Would you please copy each line of the listing that mentions "value"?

● Materials provided
============================================================

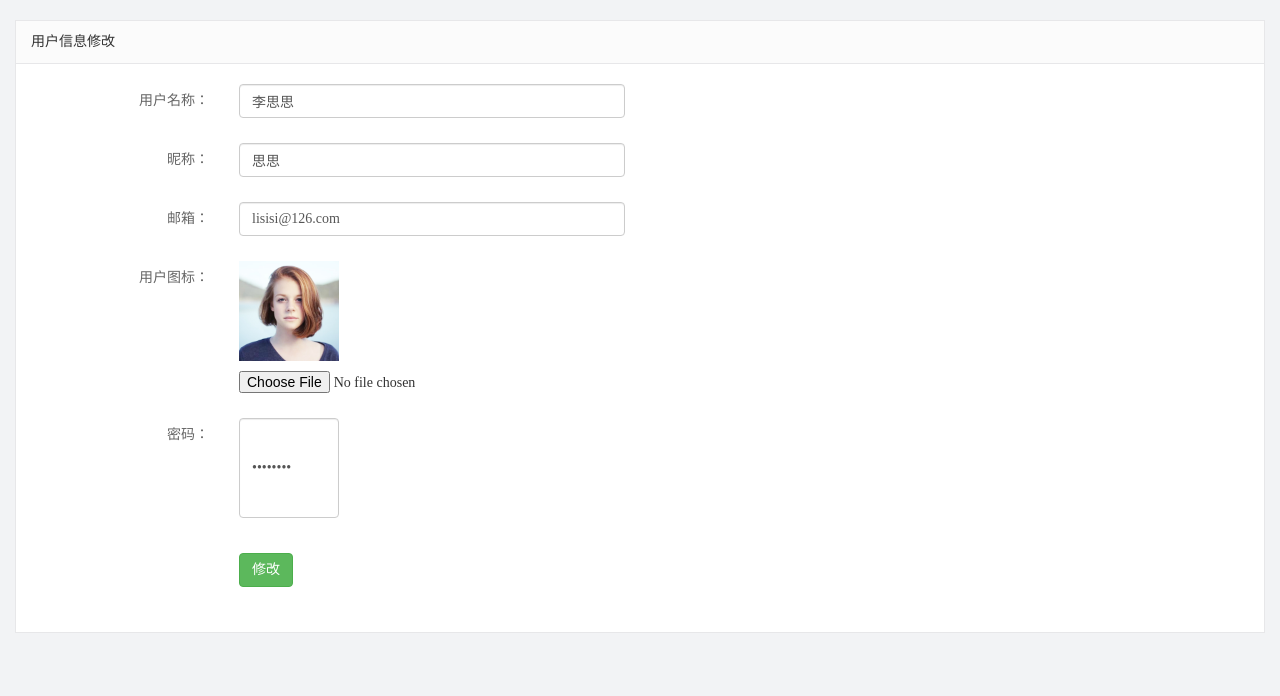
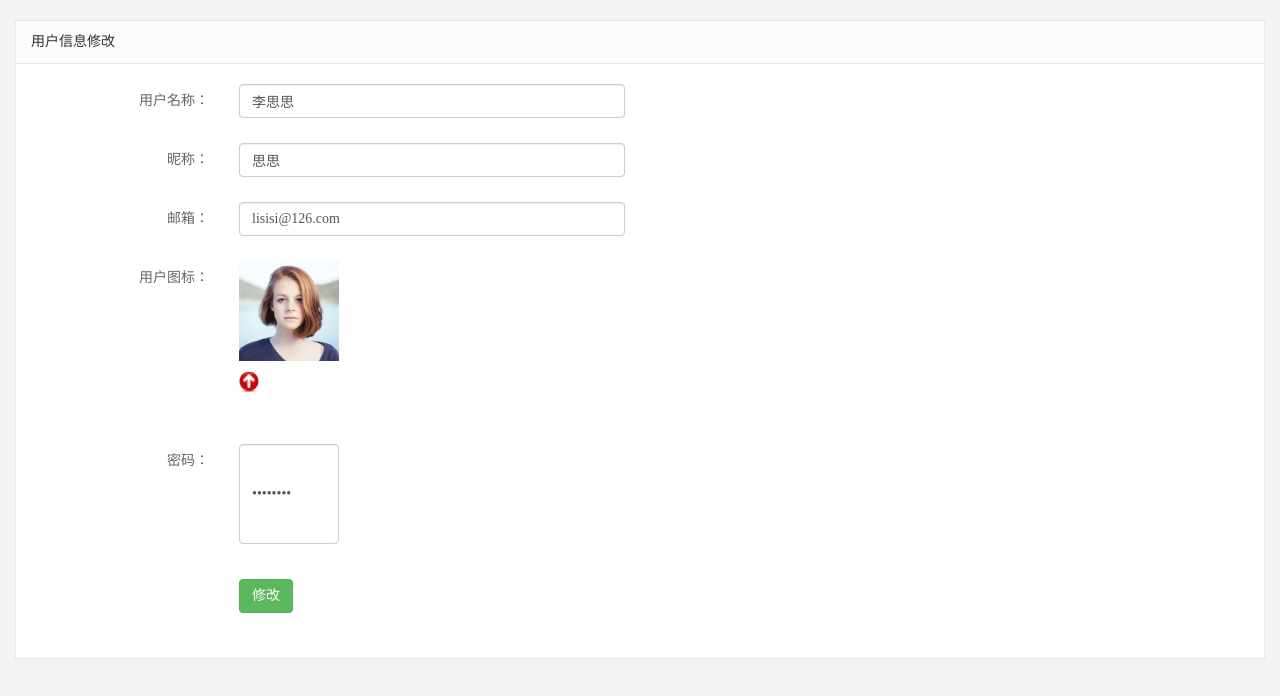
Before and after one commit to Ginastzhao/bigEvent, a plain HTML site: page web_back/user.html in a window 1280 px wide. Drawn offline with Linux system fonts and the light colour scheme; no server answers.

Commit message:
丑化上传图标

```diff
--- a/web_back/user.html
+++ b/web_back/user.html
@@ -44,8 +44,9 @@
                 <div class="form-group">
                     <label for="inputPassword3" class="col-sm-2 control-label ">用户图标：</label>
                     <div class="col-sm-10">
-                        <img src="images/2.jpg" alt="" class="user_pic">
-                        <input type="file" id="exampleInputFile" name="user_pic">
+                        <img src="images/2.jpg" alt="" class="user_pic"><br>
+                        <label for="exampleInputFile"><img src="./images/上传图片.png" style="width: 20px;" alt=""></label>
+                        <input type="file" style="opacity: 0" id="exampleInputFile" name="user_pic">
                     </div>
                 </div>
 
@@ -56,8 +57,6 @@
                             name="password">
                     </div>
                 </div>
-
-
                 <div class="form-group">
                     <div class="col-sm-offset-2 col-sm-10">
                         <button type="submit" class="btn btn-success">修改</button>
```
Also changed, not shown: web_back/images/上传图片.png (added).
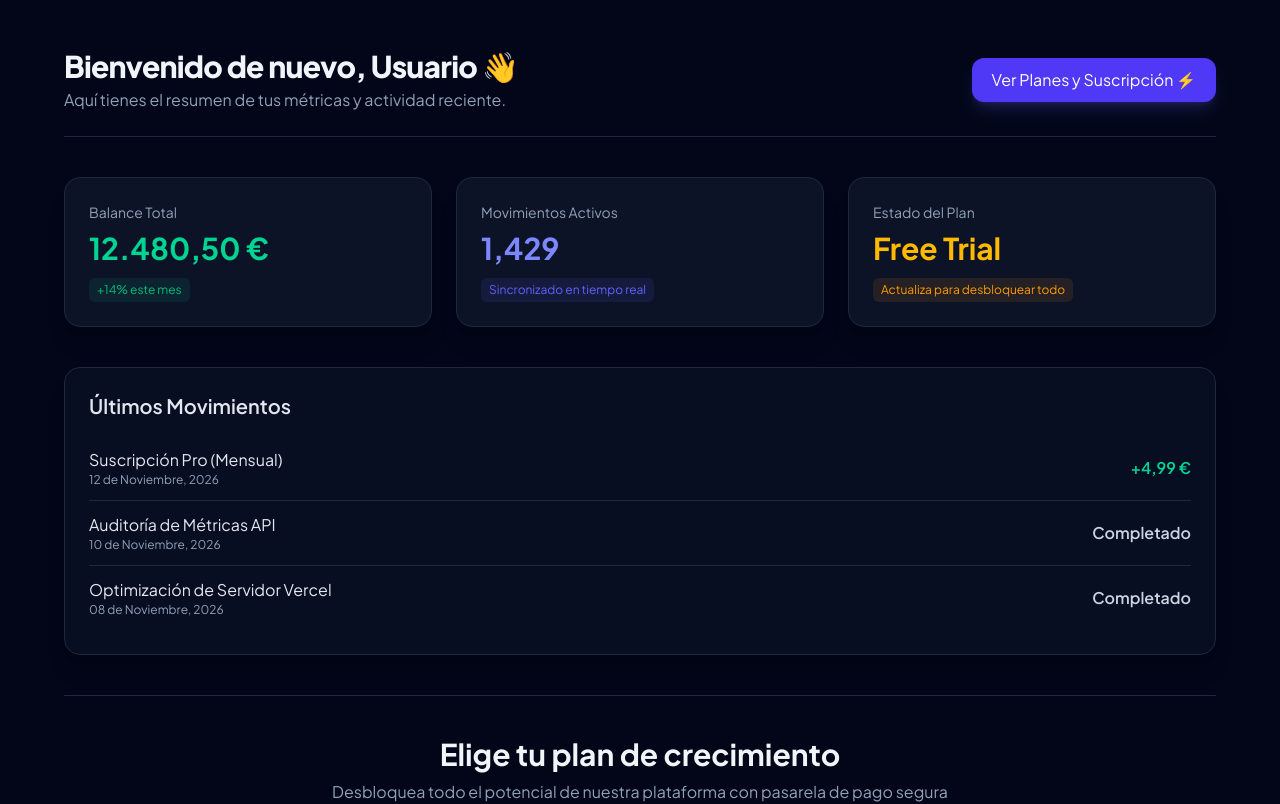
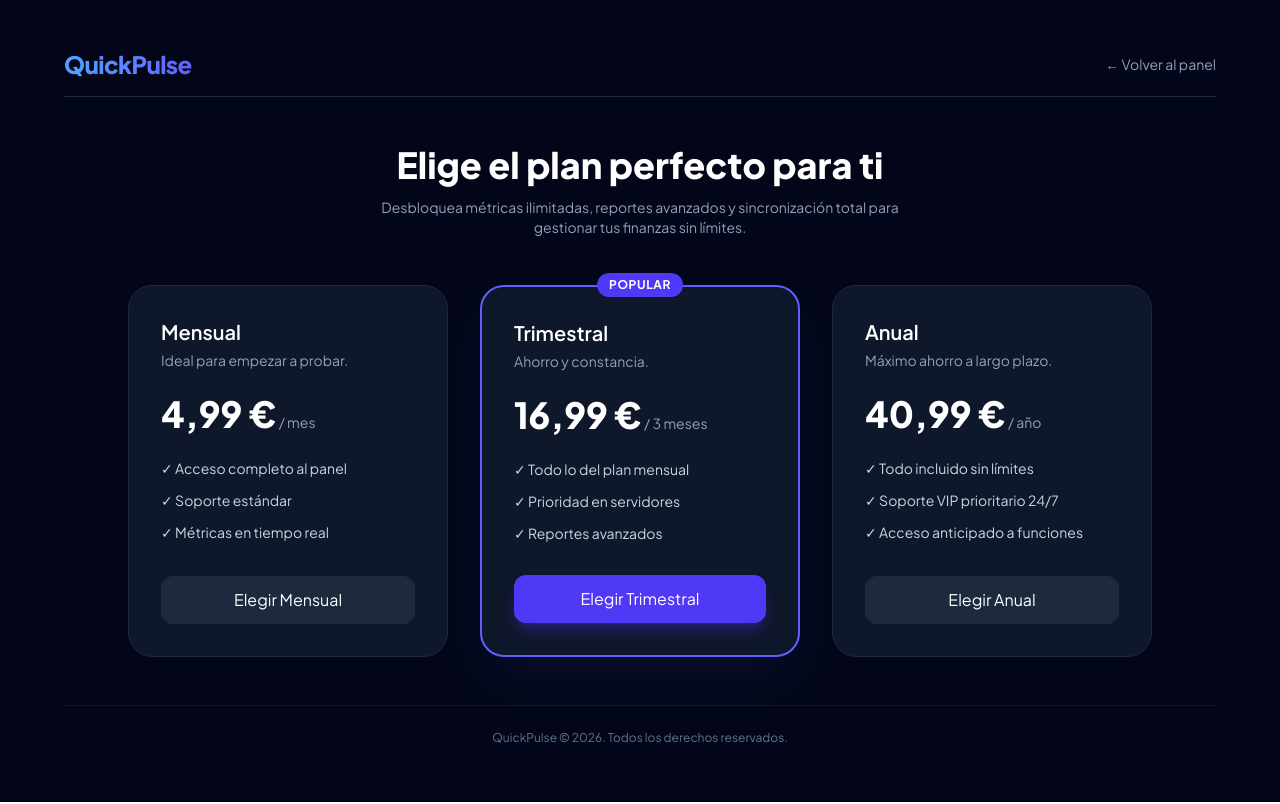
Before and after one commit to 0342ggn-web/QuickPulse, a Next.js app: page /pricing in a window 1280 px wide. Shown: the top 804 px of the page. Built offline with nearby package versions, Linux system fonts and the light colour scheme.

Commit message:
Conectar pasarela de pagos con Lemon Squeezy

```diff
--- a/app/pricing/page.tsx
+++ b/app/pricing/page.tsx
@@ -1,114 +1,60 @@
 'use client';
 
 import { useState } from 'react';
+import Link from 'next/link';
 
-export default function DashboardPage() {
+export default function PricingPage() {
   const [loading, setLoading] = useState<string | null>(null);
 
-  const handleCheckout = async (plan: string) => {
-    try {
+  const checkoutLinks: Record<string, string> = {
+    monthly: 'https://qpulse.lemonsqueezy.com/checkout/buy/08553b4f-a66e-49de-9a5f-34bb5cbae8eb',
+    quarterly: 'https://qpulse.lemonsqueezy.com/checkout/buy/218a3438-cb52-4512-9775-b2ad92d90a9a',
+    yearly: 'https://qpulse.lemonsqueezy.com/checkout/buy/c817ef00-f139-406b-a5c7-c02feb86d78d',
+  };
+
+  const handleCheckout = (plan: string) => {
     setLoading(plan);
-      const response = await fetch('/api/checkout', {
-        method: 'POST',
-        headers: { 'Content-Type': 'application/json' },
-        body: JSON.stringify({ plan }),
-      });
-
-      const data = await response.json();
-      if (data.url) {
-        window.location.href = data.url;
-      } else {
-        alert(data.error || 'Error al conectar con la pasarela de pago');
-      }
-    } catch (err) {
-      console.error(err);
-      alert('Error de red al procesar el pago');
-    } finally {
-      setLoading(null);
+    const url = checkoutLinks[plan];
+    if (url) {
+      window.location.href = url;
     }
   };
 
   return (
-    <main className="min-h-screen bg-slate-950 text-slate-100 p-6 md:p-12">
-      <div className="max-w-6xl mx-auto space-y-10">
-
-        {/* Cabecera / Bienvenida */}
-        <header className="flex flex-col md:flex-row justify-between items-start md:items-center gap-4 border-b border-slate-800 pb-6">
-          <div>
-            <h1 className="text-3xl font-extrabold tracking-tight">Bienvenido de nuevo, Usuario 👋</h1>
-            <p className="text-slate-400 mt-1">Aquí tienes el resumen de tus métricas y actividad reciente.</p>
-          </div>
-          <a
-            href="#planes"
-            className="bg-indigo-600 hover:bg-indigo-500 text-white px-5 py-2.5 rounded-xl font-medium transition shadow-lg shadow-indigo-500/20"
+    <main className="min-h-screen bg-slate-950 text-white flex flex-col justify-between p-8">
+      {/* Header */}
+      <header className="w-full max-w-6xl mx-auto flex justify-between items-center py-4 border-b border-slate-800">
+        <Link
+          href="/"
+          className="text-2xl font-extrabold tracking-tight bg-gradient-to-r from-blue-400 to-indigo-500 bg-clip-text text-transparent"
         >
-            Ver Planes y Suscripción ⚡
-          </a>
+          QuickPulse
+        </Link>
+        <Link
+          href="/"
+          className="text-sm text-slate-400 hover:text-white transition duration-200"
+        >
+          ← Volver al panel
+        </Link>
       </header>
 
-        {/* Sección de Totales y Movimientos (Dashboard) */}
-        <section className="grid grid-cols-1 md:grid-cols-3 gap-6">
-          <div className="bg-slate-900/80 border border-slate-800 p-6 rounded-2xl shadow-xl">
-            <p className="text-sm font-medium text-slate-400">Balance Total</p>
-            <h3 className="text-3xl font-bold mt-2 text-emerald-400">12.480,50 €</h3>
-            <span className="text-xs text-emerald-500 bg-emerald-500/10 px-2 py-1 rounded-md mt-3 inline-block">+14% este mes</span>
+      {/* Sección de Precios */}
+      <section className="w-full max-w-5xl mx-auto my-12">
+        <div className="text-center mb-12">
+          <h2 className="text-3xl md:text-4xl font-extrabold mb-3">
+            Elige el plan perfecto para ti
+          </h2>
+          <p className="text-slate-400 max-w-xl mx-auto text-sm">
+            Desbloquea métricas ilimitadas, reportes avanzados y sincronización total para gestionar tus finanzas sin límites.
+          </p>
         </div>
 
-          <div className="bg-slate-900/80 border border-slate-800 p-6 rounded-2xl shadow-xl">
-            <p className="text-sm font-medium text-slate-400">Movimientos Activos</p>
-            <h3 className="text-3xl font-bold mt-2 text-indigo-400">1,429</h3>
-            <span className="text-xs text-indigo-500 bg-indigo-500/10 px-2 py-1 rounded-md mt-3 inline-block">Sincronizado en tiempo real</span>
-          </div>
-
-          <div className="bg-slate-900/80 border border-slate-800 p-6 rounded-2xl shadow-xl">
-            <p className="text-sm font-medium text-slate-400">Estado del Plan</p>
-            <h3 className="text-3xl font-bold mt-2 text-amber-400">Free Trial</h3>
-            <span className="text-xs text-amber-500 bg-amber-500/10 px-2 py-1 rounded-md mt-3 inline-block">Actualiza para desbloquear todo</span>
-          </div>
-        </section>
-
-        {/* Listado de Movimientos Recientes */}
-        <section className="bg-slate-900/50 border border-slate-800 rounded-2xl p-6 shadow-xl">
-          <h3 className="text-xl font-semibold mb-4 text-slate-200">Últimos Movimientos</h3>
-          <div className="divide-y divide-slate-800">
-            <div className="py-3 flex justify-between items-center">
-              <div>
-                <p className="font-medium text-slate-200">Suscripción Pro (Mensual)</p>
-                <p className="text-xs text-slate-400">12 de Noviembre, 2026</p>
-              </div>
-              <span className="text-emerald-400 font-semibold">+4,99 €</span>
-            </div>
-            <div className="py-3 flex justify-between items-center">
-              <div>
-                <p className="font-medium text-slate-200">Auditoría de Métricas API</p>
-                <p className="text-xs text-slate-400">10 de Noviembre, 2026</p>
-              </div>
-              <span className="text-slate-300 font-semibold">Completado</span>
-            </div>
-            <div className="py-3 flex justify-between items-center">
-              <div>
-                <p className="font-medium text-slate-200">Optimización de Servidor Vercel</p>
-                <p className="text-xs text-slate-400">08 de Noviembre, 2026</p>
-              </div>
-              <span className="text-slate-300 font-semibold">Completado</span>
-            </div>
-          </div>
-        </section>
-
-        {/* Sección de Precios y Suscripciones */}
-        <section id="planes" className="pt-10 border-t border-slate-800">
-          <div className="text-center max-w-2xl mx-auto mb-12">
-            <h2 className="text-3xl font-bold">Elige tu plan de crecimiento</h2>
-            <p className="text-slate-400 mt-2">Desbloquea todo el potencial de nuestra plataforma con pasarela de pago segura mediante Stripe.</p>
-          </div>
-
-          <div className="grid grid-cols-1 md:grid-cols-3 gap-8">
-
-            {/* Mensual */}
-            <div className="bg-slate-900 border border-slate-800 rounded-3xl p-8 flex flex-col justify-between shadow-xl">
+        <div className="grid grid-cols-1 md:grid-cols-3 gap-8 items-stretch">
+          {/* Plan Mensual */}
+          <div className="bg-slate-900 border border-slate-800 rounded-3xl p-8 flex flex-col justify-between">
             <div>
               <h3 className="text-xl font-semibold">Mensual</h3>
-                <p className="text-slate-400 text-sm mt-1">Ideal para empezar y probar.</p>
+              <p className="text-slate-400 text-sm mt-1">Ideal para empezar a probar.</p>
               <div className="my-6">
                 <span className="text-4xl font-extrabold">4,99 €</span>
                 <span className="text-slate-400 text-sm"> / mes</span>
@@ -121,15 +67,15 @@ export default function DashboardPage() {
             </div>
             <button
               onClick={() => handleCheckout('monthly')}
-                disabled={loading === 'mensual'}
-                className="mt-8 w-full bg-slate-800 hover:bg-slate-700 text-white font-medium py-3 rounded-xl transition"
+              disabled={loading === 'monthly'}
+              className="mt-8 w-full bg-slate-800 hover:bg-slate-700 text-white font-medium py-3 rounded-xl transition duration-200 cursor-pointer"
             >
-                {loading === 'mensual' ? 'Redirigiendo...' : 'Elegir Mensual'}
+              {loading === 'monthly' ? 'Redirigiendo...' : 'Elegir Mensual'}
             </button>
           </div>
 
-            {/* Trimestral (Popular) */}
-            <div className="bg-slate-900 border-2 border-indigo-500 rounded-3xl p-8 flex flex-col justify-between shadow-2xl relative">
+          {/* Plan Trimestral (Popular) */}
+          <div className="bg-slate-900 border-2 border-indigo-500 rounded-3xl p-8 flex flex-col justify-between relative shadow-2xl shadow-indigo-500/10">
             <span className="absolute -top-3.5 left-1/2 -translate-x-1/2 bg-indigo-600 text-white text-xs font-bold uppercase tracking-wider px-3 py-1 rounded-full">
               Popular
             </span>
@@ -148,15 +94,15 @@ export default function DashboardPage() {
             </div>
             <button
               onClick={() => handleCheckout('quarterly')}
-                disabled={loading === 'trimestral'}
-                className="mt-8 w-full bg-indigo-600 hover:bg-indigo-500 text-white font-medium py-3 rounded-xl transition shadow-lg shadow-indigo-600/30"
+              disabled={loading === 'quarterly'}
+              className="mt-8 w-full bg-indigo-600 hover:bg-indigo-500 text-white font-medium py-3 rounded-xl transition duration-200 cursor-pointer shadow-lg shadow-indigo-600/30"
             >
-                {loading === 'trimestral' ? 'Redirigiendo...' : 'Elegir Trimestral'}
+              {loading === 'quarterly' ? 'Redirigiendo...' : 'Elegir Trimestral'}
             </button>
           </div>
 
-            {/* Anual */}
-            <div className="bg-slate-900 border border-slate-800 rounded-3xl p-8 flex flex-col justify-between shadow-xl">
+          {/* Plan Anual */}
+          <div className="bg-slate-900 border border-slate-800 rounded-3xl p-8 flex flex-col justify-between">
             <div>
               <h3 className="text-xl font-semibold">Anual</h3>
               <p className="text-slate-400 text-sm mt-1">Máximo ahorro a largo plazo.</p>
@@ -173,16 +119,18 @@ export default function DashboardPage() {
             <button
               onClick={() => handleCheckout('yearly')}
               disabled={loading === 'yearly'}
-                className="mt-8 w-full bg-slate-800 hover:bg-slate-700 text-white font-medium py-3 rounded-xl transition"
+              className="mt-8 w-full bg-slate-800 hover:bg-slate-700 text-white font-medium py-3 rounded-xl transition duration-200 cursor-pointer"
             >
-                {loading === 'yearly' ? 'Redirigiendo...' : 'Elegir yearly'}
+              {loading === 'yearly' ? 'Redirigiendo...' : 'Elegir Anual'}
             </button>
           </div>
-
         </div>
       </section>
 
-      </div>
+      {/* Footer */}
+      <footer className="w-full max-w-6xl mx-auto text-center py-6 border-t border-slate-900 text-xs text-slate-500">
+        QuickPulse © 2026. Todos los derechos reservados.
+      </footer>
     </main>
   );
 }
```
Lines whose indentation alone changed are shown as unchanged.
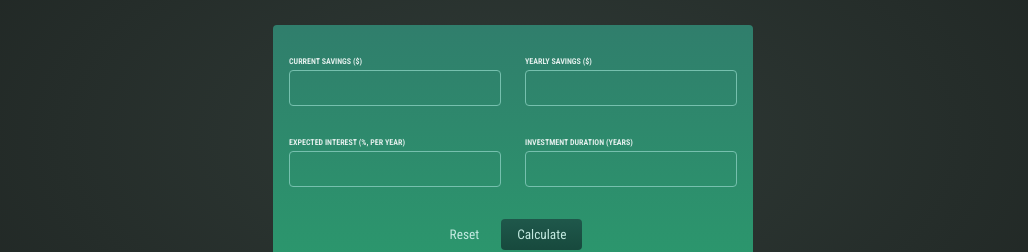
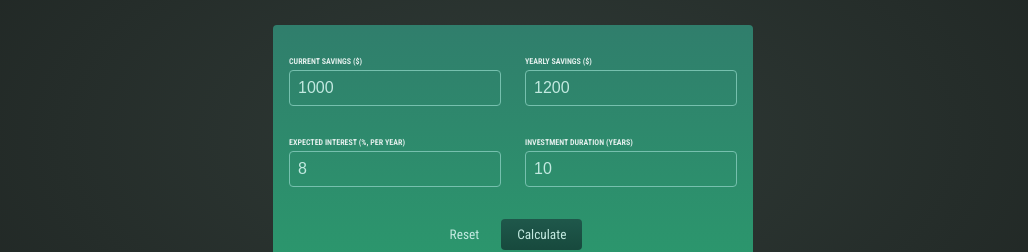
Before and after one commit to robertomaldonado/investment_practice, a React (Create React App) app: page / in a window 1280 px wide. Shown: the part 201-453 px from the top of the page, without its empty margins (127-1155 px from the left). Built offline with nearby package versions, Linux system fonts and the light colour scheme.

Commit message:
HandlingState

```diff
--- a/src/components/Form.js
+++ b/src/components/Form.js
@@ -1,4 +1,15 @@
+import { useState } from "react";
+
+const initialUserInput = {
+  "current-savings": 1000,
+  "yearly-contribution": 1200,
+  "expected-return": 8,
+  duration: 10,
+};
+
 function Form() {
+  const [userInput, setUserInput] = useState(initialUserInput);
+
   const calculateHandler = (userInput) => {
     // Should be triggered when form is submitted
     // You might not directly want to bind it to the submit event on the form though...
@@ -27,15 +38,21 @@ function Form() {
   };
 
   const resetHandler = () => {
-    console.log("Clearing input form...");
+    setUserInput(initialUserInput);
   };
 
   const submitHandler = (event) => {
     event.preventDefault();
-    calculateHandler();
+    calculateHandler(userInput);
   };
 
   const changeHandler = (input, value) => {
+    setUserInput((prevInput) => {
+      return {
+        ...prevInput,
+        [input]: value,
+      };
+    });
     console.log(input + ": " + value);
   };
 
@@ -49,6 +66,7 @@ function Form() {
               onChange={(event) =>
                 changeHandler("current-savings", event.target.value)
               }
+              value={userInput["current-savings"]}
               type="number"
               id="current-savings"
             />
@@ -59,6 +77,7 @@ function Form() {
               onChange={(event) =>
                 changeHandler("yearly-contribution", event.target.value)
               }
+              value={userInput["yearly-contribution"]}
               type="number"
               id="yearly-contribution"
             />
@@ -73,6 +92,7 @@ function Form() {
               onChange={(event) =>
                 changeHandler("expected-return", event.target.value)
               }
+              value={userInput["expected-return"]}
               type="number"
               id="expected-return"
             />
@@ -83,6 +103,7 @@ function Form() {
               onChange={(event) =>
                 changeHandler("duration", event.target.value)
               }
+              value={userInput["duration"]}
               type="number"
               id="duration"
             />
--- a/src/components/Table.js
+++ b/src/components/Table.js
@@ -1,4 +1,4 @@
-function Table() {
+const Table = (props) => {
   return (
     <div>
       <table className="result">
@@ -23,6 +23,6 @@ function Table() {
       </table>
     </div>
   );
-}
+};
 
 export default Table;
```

============================================================

● Output of the exercise
   const changeHandler = (input, value) => {
+        [input]: value,
     console.log(input + ": " + value);
                 changeHandler("current-savings", event.target.value)
+              value={userInput["current-savings"]}
                 changeHandler("yearly-contribution", event.target.value)
+              value={userInput["yearly-contribution"]}
                 changeHandler("expected-return", event.target.value)
+              value={userInput["expected-return"]}
                 changeHandler("duration", event.target.value)
+              value={userInput["duration"]}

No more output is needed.